Now if a bartender asked me for a tip, I would tell them that I thought that was very presumptuous and tacky, and I would not leave them one.
I worked for tips for a long time (and made a LOT of dough in the process, I might add - it ain't so bad being a bartender in a half-busy establishment, let alone one that's crowded).
I would never demand a tip, unless the person was asking for something so COMPLETELY OUTSIDE THE REALM OF MY NORMAL RESPONSIBILITIES. For instance, when I worked in coatcheck, if you came to me with NO ticket, NO idea what time you came in, NO idea what your initials are and NO friends who came with you AND if you had a standard black Marc Jacob jacket like everybody else up in there, you would normally have to wait until the end of the night. If you wanted me to go digging through 1,000 coats, you were gonna have to pony up.

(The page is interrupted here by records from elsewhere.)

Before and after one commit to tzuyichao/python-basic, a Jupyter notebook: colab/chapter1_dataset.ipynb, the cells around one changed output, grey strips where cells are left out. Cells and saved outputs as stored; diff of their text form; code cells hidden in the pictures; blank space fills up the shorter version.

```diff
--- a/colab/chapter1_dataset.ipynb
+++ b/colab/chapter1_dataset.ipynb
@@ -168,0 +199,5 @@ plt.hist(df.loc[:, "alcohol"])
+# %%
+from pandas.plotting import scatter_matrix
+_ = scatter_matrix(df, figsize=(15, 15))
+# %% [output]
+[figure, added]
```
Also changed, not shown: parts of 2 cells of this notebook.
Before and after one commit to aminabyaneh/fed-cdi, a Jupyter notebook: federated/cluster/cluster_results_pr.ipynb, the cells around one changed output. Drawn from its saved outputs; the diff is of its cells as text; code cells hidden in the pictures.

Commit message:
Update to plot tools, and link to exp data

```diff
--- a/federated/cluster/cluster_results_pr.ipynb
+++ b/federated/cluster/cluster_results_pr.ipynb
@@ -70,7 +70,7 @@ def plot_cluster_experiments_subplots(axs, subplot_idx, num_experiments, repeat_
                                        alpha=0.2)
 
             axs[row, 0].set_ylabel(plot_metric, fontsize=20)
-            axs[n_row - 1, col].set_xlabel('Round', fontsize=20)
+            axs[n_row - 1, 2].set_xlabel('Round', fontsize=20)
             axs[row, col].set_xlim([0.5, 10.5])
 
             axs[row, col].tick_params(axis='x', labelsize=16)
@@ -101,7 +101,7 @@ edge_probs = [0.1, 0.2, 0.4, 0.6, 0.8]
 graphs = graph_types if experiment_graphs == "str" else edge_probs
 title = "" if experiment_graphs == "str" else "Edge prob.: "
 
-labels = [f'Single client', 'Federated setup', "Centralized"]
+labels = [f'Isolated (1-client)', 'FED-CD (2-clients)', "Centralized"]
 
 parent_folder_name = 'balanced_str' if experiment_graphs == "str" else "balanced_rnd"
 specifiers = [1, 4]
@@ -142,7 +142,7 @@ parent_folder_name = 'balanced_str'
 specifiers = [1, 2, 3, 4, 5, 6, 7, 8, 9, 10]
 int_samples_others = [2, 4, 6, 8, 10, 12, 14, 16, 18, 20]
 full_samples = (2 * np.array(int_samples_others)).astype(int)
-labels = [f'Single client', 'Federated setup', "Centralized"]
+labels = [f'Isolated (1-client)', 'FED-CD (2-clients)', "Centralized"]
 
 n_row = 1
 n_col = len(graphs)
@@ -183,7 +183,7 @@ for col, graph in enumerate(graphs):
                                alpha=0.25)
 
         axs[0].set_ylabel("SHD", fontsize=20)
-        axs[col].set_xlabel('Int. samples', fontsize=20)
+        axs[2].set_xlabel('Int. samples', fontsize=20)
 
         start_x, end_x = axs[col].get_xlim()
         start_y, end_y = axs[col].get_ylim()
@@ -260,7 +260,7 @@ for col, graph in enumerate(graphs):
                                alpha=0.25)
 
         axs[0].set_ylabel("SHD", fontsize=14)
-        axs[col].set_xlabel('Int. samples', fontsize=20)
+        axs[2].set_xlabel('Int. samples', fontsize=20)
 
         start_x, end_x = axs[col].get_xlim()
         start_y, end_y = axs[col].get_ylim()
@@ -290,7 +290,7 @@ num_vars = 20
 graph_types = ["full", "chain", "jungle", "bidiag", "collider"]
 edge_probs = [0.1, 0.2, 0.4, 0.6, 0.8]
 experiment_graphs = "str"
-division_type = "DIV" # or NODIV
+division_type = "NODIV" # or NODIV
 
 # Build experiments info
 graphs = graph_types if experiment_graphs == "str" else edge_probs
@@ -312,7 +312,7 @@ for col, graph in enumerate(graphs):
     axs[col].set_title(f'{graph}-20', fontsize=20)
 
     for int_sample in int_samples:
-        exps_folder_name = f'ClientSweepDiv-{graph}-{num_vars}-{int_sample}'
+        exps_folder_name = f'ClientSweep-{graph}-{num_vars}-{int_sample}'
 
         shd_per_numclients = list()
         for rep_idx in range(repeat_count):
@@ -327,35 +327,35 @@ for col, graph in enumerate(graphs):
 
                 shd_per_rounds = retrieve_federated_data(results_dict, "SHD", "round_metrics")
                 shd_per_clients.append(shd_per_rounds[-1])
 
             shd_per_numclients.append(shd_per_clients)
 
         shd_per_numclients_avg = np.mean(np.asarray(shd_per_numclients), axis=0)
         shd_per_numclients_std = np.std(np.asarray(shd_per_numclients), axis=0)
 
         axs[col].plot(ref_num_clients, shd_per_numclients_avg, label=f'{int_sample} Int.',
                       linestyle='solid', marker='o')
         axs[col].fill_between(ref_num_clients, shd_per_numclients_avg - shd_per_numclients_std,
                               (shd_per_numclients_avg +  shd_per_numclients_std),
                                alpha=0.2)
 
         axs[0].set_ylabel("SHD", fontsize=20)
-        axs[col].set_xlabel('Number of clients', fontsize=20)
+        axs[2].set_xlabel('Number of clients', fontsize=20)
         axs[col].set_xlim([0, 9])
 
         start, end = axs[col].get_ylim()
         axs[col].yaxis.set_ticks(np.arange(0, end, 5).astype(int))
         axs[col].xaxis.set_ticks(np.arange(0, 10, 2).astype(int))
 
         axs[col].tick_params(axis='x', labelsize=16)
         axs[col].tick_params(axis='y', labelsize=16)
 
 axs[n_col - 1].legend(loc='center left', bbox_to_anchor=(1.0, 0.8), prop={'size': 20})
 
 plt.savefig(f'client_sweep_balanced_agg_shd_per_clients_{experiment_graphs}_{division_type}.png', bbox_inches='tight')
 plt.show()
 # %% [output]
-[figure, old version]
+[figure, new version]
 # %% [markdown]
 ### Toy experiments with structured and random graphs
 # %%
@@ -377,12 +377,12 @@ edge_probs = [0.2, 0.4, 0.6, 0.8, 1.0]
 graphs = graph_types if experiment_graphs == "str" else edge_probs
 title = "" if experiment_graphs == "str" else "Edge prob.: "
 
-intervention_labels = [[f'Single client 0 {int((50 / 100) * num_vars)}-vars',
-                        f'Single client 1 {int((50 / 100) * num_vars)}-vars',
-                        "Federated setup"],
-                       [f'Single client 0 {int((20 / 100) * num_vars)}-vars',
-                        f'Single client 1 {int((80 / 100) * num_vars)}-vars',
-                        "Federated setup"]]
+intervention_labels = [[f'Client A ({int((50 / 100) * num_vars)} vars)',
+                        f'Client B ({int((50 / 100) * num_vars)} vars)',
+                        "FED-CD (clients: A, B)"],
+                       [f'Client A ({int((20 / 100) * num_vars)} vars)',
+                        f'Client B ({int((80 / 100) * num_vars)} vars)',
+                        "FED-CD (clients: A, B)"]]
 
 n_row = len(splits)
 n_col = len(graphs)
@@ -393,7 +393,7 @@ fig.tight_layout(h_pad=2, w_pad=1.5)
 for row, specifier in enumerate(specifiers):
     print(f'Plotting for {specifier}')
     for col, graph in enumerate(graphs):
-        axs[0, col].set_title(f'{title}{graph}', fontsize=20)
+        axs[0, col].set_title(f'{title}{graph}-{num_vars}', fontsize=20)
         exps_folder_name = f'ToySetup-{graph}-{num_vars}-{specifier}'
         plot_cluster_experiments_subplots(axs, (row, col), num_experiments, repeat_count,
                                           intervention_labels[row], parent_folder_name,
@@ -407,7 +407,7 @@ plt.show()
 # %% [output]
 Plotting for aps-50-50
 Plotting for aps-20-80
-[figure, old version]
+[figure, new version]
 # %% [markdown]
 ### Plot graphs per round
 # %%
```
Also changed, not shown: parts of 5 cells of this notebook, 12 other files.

Other than extreme cases like that, tipping is customary, but should be based on receiving good service, not on the expectations of the bartender.
When it becomes an expectation, service quality drops automatically (hence, bad service throughout Europe where service is compris).
I want good service, and I tip WELL when I receive it ... but I will not tip, or will under-tip if the service sucks. It's my hard-earned money and I am not just giving it away because you think you need it more than me.
One other thing on this topic: one of the tackiest things I've ever seen is when I get someone a free drink at a party and they don't leave a tip. Now THAT's tacky.
[ September 07, 2003, 09:43 PM: Message edited by: JMNYC ]
"MAY YOU LIVE AS LONG AS YOU WANT, BUT NEVER WANT AS LONG AS YOU LIVE. MAY YOU LIVE TO BE 100, & ME 100 BUT MINUS A DAY, SO THAT I'LL KNOW THAT NICE PEOPLE LIKE YOU, HAVE PASSED MY WAY. AND REMEMBER, WHEN FRANKIE CROCKER ISN'T ON YOUR RADIO, YOUR RADIO JUST ISN'T REALLY ON."